BEGIN Exercise data

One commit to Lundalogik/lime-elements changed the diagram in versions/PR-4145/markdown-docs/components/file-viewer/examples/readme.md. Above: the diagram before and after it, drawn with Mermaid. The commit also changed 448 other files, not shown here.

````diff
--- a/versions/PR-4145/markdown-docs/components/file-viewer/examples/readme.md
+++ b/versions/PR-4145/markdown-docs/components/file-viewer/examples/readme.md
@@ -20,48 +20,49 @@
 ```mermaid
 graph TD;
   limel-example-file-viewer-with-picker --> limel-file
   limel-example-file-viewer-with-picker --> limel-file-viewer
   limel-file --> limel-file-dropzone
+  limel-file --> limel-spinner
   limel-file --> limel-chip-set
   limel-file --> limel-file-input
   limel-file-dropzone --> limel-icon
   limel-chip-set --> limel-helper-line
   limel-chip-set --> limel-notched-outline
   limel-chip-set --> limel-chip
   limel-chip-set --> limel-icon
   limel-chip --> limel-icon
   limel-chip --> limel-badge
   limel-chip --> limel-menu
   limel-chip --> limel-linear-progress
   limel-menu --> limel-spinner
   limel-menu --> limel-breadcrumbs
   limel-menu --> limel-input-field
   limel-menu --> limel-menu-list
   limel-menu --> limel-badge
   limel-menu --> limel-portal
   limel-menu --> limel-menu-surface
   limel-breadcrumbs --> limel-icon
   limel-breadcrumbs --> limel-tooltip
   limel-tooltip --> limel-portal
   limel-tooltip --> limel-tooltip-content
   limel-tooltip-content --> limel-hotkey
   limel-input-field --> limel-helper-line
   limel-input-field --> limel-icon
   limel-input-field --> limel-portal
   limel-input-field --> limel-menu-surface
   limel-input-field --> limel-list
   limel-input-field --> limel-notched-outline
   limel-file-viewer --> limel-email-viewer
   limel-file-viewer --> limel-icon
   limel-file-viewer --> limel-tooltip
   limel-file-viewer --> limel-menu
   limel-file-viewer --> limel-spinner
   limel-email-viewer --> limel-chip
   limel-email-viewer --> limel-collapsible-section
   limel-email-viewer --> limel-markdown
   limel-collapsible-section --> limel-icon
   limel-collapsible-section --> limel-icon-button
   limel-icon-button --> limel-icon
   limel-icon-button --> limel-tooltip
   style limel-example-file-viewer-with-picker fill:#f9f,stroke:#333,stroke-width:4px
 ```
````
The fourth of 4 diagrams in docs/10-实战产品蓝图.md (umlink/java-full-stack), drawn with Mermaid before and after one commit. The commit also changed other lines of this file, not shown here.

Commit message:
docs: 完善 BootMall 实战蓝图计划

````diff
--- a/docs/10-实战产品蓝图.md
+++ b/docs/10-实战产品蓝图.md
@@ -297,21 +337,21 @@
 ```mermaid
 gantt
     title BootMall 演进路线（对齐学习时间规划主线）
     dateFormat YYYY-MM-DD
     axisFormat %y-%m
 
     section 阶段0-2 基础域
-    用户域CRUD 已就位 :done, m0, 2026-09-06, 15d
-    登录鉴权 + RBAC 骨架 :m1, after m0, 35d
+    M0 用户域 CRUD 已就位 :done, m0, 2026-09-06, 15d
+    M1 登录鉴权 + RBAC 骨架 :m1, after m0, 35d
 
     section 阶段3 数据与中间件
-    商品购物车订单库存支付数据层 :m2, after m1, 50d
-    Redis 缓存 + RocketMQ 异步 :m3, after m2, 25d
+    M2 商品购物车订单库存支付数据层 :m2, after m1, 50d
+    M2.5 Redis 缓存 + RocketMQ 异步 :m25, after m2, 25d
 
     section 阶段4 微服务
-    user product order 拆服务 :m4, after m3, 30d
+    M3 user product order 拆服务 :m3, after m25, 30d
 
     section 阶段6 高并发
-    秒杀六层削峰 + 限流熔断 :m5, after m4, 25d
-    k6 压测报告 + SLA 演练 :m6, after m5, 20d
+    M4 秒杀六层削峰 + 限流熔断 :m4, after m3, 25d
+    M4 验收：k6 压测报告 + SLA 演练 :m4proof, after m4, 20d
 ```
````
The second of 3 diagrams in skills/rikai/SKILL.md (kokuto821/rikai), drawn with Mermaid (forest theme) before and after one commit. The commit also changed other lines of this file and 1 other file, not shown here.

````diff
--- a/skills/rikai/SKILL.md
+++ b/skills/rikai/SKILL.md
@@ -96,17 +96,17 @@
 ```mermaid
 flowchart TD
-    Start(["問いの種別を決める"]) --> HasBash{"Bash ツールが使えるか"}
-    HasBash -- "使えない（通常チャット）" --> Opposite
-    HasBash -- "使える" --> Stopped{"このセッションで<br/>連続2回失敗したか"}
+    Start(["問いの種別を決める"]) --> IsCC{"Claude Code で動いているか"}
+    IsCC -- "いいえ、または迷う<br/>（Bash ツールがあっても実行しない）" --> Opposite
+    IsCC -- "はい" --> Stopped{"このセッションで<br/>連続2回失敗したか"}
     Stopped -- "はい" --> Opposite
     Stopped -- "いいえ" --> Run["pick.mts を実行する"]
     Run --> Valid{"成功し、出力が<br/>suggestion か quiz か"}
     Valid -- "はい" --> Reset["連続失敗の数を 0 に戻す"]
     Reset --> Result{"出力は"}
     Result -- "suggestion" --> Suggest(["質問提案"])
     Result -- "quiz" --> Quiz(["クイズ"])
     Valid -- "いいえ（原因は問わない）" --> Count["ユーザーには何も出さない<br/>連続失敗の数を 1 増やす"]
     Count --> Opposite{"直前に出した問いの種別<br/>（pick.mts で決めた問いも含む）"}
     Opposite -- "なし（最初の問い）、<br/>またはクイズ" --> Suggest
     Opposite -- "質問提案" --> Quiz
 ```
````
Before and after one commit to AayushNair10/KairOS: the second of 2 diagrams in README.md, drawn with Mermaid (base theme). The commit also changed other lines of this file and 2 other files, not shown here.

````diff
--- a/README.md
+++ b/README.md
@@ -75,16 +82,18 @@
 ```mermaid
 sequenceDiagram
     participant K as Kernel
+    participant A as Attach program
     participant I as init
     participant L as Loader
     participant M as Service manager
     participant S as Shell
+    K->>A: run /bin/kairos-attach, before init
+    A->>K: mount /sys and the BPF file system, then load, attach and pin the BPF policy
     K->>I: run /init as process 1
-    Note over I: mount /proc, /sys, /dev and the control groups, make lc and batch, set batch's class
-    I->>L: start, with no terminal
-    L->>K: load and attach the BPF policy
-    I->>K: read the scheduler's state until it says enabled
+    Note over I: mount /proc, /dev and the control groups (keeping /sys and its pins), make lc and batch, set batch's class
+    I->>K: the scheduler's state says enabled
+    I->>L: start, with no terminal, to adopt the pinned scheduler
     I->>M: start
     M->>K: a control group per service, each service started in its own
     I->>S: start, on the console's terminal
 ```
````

END Exercise data

§ What needs to be done: Reproduce exactly the lines of the records above from the one with "participant K as Kernel" to the one with "run /bin/kairos-attach, before init", both included, and leave out everything else.

§ Expected output:
     participant K as Kernel
+    participant A as Attach program
     participant I as init
     participant L as Loader
     participant M as Service manager
     participant S as Shell
+    K->>A: run /bin/kairos-attach, before init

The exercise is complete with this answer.